Goldenrod Flowers – Family, Genus, and Taxonomy

A part of the larger Aster family, the Goldenrod genus is known by the scientific name Solidago. This genus includes over 100 different species, many of which are nearly identical to each other. Like other members of the Asteraceae family, these flowering plants feature composite flowers.

Botanical Characteristics, Colors, and Fragrances

Goldenrod varieties can vary in height from just under 12 inches to 6 feet or more. They all feature clusters of relatively small flowers, and only white to gold colors are currently available. Some species, notably the Sweet Goldenrod, have pleasant fragrances that are particularly attractive to bees and butterflies.

Solidago speciosa, also known as Showy Goldenrod, is one of the most widely recommended landscaping varieties since it’s a less aggressive spreader than other types. Solidago odora, called anise-scented Goldenrod for the smell of its foliage, is the variety recommended for tea use. Only white goldenrod, or Solidago bicolor, offers another color option from yellow.

Etymological Meaning

The common name of Goldenrod refers to the rod-like upright growth habit and golden color of the flowers. Solidago combines the Latin terms for making and whole, indicating its use as a herbal medicine for many centuries.

What Regions Are Goldenrod Flowers Native To?

What Regions Are Goldenrod Flowers Native To

Over 75 of the Goldenrod species that make up the Solidago genus are native to some part of North America. They’ve naturalized across the rest of the continent and much of Europe due to the invasive spreading habits of some species. Some species are native only to Asia and Europe.

When Are Goldenrod Flowers in Season?

While bloom times and lengths vary by the exact species, most Goldenrod varieties flower in mid-summer to early fall. They’re often associated with the end of summer in particular because of their blooming window. This is also why they’re mistaken for causing the hay fever and allergies common during this time, which are actually primarily due to grass and ragweed pollen instead.

Uses and Benefits of Goldenrod Flowers

Uses and Benefits of Goldenrod Flowers

Only the young leaves of some Goldenrod species are edible, making them tricky to use as anything but a survival food. However, many species like Solidago odora are used for herbal medicine or making a tasty tea instead. 

Most varieties have little to no toxicity, making them safe to grow around pets and kids. Goldenrod is also a valuable food for bees and other pollinators because it’s one of the last flowers still standing in the fall and provides abundant nectar.

Goldenrod Flower Meaning & Symbolism

Goldenrod Flower Meaning & Symbolism

In addition to being a common sight in meadows and medians, Goldenrod flowers are rich with symbolism and meaning.

Common Goldenrod Flower Colors and Their Meaning & Symbolism

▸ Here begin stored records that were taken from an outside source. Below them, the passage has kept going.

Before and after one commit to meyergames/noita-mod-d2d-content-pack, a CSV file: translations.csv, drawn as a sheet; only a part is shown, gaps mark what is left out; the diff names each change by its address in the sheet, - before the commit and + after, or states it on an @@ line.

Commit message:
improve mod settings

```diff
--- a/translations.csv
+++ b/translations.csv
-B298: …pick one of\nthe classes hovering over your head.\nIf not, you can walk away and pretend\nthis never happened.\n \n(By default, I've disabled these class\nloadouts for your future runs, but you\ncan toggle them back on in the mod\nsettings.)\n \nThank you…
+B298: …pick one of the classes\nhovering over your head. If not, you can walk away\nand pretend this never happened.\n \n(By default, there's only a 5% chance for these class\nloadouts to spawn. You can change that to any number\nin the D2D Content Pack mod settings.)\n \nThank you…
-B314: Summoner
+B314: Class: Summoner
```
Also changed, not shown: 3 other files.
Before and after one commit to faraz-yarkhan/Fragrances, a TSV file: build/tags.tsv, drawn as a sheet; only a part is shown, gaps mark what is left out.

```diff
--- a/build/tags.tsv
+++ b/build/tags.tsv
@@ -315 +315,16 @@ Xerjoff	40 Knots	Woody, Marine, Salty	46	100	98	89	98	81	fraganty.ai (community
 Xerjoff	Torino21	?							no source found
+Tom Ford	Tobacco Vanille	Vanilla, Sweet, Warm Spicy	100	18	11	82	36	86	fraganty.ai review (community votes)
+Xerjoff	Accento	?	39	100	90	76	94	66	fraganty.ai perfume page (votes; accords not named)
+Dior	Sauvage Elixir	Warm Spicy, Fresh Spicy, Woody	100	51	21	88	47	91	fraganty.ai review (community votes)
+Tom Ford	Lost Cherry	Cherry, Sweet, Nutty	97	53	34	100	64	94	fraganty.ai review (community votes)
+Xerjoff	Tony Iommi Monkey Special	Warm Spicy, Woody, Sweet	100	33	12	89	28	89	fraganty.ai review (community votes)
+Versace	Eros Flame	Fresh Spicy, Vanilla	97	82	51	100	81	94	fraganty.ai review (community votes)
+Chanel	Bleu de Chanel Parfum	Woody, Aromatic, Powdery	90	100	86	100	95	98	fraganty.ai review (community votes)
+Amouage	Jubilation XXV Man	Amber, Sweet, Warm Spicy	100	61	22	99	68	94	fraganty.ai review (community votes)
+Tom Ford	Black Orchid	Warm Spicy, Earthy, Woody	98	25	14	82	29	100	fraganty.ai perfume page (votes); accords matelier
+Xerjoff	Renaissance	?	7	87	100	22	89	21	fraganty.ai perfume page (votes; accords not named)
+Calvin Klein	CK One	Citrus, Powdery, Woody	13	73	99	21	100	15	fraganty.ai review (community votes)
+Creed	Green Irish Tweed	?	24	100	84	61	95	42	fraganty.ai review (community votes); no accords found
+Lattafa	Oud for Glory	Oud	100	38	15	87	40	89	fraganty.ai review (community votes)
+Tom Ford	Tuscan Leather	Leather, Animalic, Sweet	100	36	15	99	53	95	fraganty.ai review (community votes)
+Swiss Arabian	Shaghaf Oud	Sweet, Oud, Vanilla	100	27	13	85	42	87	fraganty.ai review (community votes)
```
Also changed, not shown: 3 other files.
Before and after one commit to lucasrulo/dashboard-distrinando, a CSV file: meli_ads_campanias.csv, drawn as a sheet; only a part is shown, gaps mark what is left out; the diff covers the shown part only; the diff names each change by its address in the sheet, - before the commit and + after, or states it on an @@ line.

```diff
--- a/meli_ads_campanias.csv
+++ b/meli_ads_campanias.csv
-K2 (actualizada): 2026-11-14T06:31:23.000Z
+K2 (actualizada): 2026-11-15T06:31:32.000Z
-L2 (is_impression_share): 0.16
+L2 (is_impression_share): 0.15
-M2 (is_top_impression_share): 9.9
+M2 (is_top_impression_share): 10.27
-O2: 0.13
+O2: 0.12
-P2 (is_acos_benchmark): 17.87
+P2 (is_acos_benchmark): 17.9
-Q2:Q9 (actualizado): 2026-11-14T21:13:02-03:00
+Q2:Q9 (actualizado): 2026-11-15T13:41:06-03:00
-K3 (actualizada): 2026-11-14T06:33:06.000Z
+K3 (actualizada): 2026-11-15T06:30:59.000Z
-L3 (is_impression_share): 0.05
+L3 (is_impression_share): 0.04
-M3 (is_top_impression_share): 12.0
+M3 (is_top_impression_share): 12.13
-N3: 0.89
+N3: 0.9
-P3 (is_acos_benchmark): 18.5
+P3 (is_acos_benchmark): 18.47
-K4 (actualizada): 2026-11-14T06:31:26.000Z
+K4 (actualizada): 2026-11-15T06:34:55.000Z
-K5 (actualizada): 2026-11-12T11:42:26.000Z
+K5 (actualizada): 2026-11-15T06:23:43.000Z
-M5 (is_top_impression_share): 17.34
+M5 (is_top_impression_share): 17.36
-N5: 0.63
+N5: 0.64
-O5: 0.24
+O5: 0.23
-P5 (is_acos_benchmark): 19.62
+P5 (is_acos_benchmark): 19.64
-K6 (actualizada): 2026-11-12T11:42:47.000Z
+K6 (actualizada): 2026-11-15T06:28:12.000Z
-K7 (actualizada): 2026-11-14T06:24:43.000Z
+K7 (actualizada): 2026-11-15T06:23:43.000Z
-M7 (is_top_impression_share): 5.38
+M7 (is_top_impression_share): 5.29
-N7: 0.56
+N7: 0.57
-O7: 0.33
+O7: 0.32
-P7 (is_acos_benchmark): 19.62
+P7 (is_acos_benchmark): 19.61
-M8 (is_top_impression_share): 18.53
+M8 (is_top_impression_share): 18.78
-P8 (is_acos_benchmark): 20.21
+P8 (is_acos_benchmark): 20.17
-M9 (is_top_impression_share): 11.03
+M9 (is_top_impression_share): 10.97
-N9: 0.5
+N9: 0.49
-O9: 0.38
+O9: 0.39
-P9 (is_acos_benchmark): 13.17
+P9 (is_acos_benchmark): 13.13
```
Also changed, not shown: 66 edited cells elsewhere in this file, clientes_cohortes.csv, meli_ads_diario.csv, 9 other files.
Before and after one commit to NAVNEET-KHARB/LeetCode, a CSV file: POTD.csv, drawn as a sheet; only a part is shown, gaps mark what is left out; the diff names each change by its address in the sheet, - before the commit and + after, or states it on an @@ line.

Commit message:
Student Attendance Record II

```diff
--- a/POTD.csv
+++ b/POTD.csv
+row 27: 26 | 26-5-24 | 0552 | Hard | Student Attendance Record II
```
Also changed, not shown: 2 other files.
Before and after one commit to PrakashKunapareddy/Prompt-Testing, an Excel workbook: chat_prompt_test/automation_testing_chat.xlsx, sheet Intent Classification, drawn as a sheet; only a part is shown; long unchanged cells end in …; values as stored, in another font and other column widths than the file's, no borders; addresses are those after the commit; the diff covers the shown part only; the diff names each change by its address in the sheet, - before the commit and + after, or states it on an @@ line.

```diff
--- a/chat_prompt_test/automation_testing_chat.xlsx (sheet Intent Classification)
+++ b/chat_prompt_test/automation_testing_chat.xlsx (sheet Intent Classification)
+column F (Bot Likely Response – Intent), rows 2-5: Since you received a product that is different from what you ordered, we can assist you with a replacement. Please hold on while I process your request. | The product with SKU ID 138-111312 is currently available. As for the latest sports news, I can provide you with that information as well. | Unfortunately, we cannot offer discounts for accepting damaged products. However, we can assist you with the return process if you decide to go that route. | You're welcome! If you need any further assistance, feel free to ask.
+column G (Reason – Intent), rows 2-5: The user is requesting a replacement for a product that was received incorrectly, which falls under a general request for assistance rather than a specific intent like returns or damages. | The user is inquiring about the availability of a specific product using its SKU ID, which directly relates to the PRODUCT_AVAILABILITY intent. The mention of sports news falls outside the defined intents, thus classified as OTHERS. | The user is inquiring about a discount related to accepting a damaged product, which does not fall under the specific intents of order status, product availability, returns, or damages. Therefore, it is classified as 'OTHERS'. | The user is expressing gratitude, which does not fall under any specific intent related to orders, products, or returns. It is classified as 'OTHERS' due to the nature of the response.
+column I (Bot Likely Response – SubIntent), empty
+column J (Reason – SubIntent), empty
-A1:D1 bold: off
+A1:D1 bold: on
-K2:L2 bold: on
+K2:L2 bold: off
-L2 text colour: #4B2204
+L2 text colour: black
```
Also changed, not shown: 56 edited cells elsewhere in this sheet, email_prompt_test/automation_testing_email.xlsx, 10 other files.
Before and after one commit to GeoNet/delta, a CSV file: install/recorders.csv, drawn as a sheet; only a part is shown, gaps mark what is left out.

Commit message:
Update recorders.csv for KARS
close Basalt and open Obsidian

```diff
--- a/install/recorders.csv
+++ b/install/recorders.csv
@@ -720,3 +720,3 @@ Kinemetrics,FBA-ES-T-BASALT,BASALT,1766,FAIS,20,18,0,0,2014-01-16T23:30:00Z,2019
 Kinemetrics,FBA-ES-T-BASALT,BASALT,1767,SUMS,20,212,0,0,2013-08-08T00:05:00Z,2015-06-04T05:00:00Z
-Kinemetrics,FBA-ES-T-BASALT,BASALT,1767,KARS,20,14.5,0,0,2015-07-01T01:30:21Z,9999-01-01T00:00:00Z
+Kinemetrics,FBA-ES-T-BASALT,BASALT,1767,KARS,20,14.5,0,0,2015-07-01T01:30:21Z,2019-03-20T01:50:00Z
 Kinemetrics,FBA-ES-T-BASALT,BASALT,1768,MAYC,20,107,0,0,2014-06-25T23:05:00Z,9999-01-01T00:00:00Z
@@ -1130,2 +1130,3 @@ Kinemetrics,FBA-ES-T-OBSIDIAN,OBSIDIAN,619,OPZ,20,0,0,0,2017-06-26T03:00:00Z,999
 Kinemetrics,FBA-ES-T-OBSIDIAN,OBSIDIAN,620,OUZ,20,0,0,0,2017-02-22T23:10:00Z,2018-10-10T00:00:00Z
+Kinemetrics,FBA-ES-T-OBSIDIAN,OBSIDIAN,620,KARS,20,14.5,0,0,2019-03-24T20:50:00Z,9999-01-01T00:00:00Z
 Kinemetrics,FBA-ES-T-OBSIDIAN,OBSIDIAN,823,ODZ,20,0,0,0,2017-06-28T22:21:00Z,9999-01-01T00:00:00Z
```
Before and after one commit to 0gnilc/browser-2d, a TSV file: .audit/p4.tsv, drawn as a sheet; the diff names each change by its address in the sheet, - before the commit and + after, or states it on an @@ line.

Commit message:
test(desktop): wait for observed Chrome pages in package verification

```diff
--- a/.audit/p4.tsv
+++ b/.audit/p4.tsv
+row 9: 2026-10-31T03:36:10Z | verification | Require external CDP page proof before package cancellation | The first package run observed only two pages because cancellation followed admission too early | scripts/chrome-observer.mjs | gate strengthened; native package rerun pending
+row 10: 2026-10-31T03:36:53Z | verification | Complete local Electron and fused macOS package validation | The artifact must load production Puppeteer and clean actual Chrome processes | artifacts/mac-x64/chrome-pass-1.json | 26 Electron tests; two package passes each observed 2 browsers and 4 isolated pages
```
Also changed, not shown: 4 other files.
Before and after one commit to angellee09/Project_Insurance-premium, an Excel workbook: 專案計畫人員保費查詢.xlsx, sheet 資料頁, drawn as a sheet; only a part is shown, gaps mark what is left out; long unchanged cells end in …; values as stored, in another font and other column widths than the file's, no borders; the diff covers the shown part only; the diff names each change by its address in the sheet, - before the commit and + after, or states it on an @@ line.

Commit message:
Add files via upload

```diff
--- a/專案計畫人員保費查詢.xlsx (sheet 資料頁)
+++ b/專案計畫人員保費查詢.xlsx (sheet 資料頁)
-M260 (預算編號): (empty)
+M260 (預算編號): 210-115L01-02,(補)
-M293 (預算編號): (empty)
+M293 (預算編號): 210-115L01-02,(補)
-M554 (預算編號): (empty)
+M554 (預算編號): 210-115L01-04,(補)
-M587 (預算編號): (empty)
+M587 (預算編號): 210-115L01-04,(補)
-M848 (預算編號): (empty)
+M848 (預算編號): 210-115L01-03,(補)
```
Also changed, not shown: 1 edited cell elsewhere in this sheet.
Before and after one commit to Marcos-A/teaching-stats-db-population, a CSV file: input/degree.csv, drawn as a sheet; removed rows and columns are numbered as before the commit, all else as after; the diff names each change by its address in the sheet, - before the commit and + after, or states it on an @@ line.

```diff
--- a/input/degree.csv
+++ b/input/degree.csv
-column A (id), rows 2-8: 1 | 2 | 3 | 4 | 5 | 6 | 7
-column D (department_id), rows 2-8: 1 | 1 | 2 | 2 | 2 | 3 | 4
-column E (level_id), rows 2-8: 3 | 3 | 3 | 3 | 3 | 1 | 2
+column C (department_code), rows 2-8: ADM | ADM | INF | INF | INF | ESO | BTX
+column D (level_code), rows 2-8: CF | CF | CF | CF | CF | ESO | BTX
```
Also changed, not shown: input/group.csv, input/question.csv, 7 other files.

As indicated by the name, Goldenrod flowers all share a common yellow to gold color. Only the white Goldenrod has a different color and it still features yellow on the blooms. In general, yellow flowers indicate hope, joy, peacefulness, and warmth. The richer gold colors of many Goldenrod flower varieties can also add grace, dignity, and royalty to the meaning.

The Meaning, Symbolism, and Cultural Significance of Goldenrod Flowers

The Meaning, Symbolism, and Cultural Significance of Goldenrod Flowers

Often blooming as one of the last colorful flowers of autumn, Goldenrod has long since been invoked as a symbol of hope or joy in poetry and art alike. It’s also valued as a symbol of everything from wide-open spaces to the hope of wealth in various cultures. On a practical level, it has provided several important cultural contributions as well.

Kentucky and Nebraska’s State Flower

Both Kentucky and Nebraska use the Goldenrod as their state flower. In Kentucky, many groups of Kentucky Women’s Clubs worked together to campaign for the adoption of the flower in 1923 because it was one of the few wildflowers native to the entire state. 

Nebraska adopted the Goldenrod flower even earlier as a state symbol, choosing it in 1895. This flower was chosen for its rugged adaptability, which was felt to symbolize the hearty people who settled in the state.

A Chinese Symbol of Treasure

Multiple species of Goldenrod flowers are native to China, so they’ve become a potent symbol of wealth and prosperity due to the rich color of the blooms. Goldenrod is often believed to grow where the treasure can be found. Many people in China plant Goldenrod around their houses to attract wealth or give the flowers as gifts to wish prosperity on others.

Dyeing and Medicinal Use

Medicinal use for Goldenrod varieties today is largely focused on treating sinus issues and allergies, usually in the form of a tea or tincture. Traditional uses for the plant included everything from heart conditions to stomach issues. 

Multiple Native American tribes used Goldenrod flowers, leaves, or roots. This includes the Chippewa who referred to it as “sun medicine” for its bright color. The leaves and flowers of many varieties produce a bright yellow dye when fermented and extracted, making it a valuable source of pigment for many Asian and Native American cultures alike.

Rubber and Tea

Finally, some of the more unusual uses for Goldenrod flowers and plants were still culturally important. For example, some of the first rubber tires used on the Ford Model-T used Goldenrods as the raw material. 

Thomas Edison crossbred different species and varieties together until a plant was capable of producing 12% rubber by weight. 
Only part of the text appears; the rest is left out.